WHAT IS REQUIRED: What lines below mention the word "Physics"? Copy each one.

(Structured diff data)
▽
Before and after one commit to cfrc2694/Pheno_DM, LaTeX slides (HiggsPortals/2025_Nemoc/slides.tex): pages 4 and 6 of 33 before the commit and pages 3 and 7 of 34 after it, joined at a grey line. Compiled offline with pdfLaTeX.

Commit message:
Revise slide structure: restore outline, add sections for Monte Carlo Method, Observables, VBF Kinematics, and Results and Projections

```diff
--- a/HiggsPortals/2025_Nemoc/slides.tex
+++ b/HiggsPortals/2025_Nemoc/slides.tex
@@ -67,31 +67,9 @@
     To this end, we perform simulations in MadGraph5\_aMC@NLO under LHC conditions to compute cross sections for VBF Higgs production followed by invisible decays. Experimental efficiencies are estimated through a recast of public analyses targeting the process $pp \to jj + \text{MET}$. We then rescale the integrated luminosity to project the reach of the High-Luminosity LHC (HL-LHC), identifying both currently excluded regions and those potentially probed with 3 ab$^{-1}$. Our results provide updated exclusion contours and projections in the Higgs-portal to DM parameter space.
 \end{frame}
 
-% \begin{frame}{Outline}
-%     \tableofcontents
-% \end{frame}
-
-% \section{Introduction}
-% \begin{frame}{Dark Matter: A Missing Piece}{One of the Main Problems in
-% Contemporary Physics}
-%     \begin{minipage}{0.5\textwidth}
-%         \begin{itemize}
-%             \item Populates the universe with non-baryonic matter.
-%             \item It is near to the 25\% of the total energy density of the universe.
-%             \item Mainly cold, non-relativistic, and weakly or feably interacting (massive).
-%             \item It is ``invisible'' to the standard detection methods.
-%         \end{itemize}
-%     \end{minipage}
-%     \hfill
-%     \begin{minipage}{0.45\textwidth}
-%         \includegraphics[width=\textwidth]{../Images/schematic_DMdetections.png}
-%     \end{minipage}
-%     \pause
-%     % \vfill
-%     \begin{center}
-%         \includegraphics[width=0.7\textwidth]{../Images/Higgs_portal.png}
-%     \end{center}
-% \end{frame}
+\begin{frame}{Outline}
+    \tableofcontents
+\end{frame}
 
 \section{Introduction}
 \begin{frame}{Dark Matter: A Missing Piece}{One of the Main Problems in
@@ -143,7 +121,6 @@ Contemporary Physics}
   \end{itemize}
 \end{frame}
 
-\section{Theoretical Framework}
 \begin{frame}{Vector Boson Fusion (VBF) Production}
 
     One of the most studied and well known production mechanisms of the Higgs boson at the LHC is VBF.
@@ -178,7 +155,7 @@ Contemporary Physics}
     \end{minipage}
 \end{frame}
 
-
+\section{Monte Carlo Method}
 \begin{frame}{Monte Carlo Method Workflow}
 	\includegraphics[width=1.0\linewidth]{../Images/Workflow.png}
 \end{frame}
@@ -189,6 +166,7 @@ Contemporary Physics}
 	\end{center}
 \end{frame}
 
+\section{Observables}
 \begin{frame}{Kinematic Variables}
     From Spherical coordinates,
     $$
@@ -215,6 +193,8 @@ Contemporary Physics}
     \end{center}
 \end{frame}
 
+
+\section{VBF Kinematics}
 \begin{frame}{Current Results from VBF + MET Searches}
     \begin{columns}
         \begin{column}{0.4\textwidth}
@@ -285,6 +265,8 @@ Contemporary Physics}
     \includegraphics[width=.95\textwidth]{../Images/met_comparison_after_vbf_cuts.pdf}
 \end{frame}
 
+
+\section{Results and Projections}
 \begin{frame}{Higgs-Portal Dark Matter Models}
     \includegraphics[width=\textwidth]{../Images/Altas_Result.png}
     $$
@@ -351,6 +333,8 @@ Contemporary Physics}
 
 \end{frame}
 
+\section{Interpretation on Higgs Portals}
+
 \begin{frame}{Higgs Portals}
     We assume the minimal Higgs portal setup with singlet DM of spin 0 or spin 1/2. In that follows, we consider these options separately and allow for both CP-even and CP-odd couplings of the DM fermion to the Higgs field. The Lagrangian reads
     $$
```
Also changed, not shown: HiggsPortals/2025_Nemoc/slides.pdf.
△
YOUR RESPONSE:
-% Contemporary Physics}
@@ -143,7 +121,6 @@ Contemporary Physics}
@@ -178,7 +155,7 @@ Contemporary Physics}
@@ -189,6 +166,7 @@ Contemporary Physics}
@@ -215,6 +193,8 @@ Contemporary Physics}
@@ -285,6 +265,8 @@ Contemporary Physics}
@@ -351,6 +333,8 @@ Contemporary Physics}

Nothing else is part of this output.